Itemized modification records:
☆ ☆ ☆ ☆ ☆

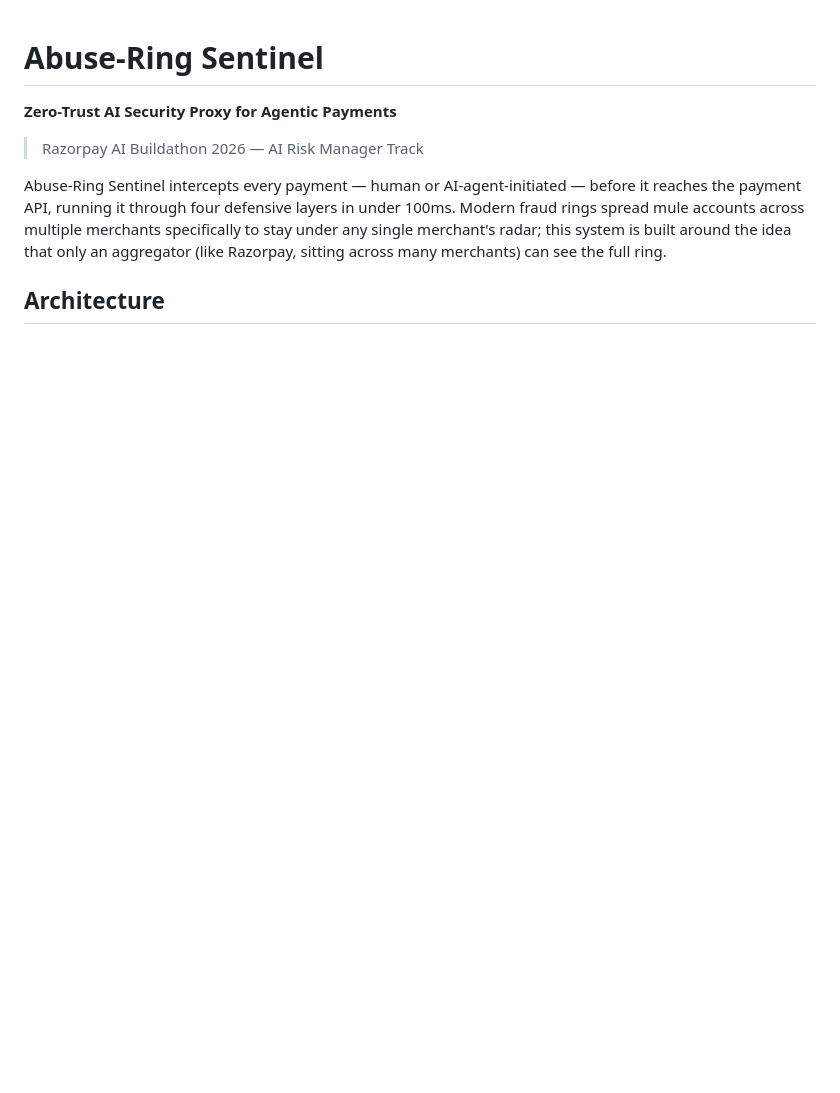
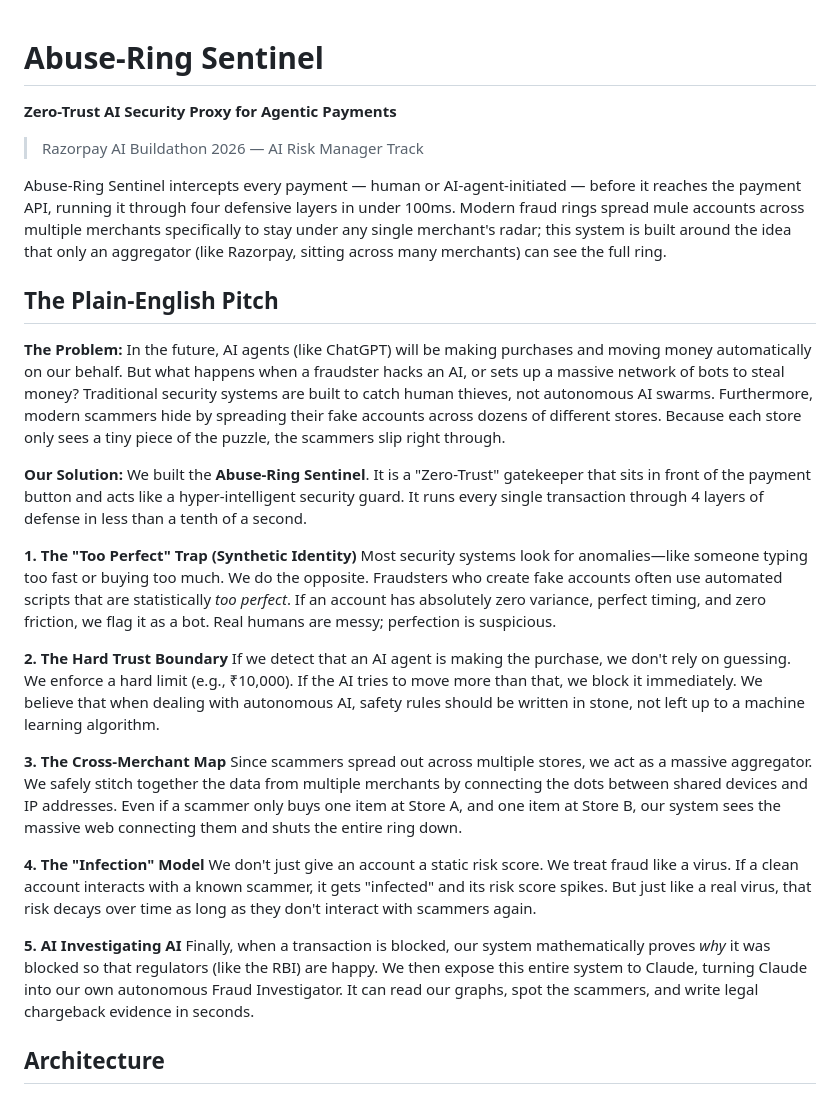
Before and after one commit to AakashGs10/AI-RISK-MANAGER, a Markdown page: README.md, the part around one of its changes. GitHub-like rendering; blank space fills up the shorter version.

Commit message:
Add Plain-English Pitch and Mermaid Architecture Diagram to README

```diff
--- a/README.md
+++ b/README.md
@@ -4,4 +4,25 @@
 
 Abuse-Ring Sentinel intercepts every payment — human or AI-agent-initiated — before it reaches the payment API, running it through four defensive layers in under 100ms. Modern fraud rings spread mule accounts across multiple merchants specifically to stay under any single merchant's radar; this system is built around the idea that only an aggregator (like Razorpay, sitting across many merchants) can see the full ring.
 
+
+## The Plain-English Pitch
+**The Problem:** In the future, AI agents (like ChatGPT) will be making purchases and moving money automatically on our behalf. But what happens when a fraudster hacks an AI, or sets up a massive network of bots to steal money? Traditional security systems are built to catch human thieves, not autonomous AI swarms. Furthermore, modern scammers hide by spreading their fake accounts across dozens of different stores. Because each store only sees a tiny piece of the puzzle, the scammers slip right through.
+
+**Our Solution:** We built the **Abuse-Ring Sentinel**. It is a "Zero-Trust" gatekeeper that sits in front of the payment button and acts like a hyper-intelligent security guard. It runs every single transaction through 4 layers of defense in less than a tenth of a second.
+
+**1. The "Too Perfect" Trap (Synthetic Identity)**
+Most security systems look for anomalies—like someone typing too fast or buying too much. We do the opposite. Fraudsters who create fake accounts often use automated scripts that are statistically *too perfect*. If an account has absolutely zero variance, perfect timing, and zero friction, we flag it as a bot. Real humans are messy; perfection is suspicious.
+
+**2. The Hard Trust Boundary**
+If we detect that an AI agent is making the purchase, we don't rely on guessing. We enforce a hard limit (e.g., ₹10,000). If the AI tries to move more than that, we block it immediately. We believe that when dealing with autonomous AI, safety rules should be written in stone, not left up to a machine learning algorithm.
+
+**3. The Cross-Merchant Map**
+Since scammers spread out across multiple stores, we act as a massive aggregator. We safely stitch together the data from multiple merchants by connecting the dots between shared devices and IP addresses. Even if a scammer only buys one item at Store A, and one item at Store B, our system sees the massive web connecting them and shuts the entire ring down.
+
+**4. The "Infection" Model**
+We don't just give an account a static risk score. We treat fraud like a virus. If a clean account interacts with a known scammer, it gets "infected" and its risk score spikes. But just like a real virus, that risk decays over time as long as they don't interact with scammers again.
+
+**5. AI Investigating AI**
+Finally, when a transaction is blocked, our system mathematically proves *why* it was blocked so that regulators (like the RBI) are happy. We then expose this entire system to Claude, turning Claude into our own autonomous Fraud Investigator. It can read our graphs, spot the scammers, and write legal chargeback evidence in seconds.
+
 ## Architecture
```
Also changed, not shown: other parts of README.md (+99 -0 lines).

☆ ☆ ☆ ☆ ☆

Goal of the exercise: Each entry above must be duplicated precisely; none of the pictures may be included.

Answer below:
Before and after one commit to AakashGs10/AI-RISK-MANAGER, a Markdown page: README.md, the part around one of its changes. GitHub-like rendering; blank space fills up the shorter version.

Commit message:
Add Plain-English Pitch and Mermaid Architecture Diagram to README

```diff
--- a/README.md
+++ b/README.md
@@ -4,4 +4,25 @@
 
 Abuse-Ring Sentinel intercepts every payment — human or AI-agent-initiated — before it reaches the payment API, running it through four defensive layers in under 100ms. Modern fraud rings spread mule accounts across multiple merchants specifically to stay under any single merchant's radar; this system is built around the idea that only an aggregator (like Razorpay, sitting across many merchants) can see the full ring.
 
+
+## The Plain-English Pitch
+**The Problem:** In the future, AI agents (like ChatGPT) will be making purchases and moving money automatically on our behalf. But what happens when a fraudster hacks an AI, or sets up a massive network of bots to steal money? Traditional security systems are built to catch human thieves, not autonomous AI swarms. Furthermore, modern scammers hide by spreading their fake accounts across dozens of different stores. Because each store only sees a tiny piece of the puzzle, the scammers slip right through.
+
+**Our Solution:** We built the **Abuse-Ring Sentinel**. It is a "Zero-Trust" gatekeeper that sits in front of the payment button and acts like a hyper-intelligent security guard. It runs every single transaction through 4 layers of defense in less than a tenth of a second.
+
+**1. The "Too Perfect" Trap (Synthetic Identity)**
+Most security systems look for anomalies—like someone typing too fast or buying too much. We do the opposite. Fraudsters who create fake accounts often use automated scripts that are statistically *too perfect*. If an account has absolutely zero variance, perfect timing, and zero friction, we flag it as a bot. Real humans are messy; perfection is suspicious.
+
+**2. The Hard Trust Boundary**
+If we detect that an AI agent is making the purchase, we don't rely on guessing. We enforce a hard limit (e.g., ₹10,000). If the AI tries to move more than that, we block it immediately. We believe that when dealing with autonomous AI, safety rules should be written in stone, not left up to a machine learning algorithm.
+
+**3. The Cross-Merchant Map**
+Since scammers spread out across multiple stores, we act as a massive aggregator. We safely stitch together the data from multiple merchants by connecting the dots between shared devices and IP addresses. Even if a scammer only buys one item at Store A, and one item at Store B, our system sees the massive web connecting them and shuts the entire ring down.
+
+**4. The "Infection" Model**
+We don't just give an account a static risk score. We treat fraud like a virus. If a clean account interacts with a known scammer, it gets "infected" and its risk score spikes. But just like a real virus, that risk decays over time as long as they don't interact with scammers again.
+
+**5. AI Investigating AI**
+Finally, when a transaction is blocked, our system mathematically proves *why* it was blocked so that regulators (like the RBI) are happy. We then expose this entire system to Claude, turning Claude into our own autonomous Fraud Investigator. It can read our graphs, spot the scammers, and write legal chargeback evidence in seconds.
+
 ## Architecture
```
Also changed, not shown: other parts of README.md (+99 -0 lines).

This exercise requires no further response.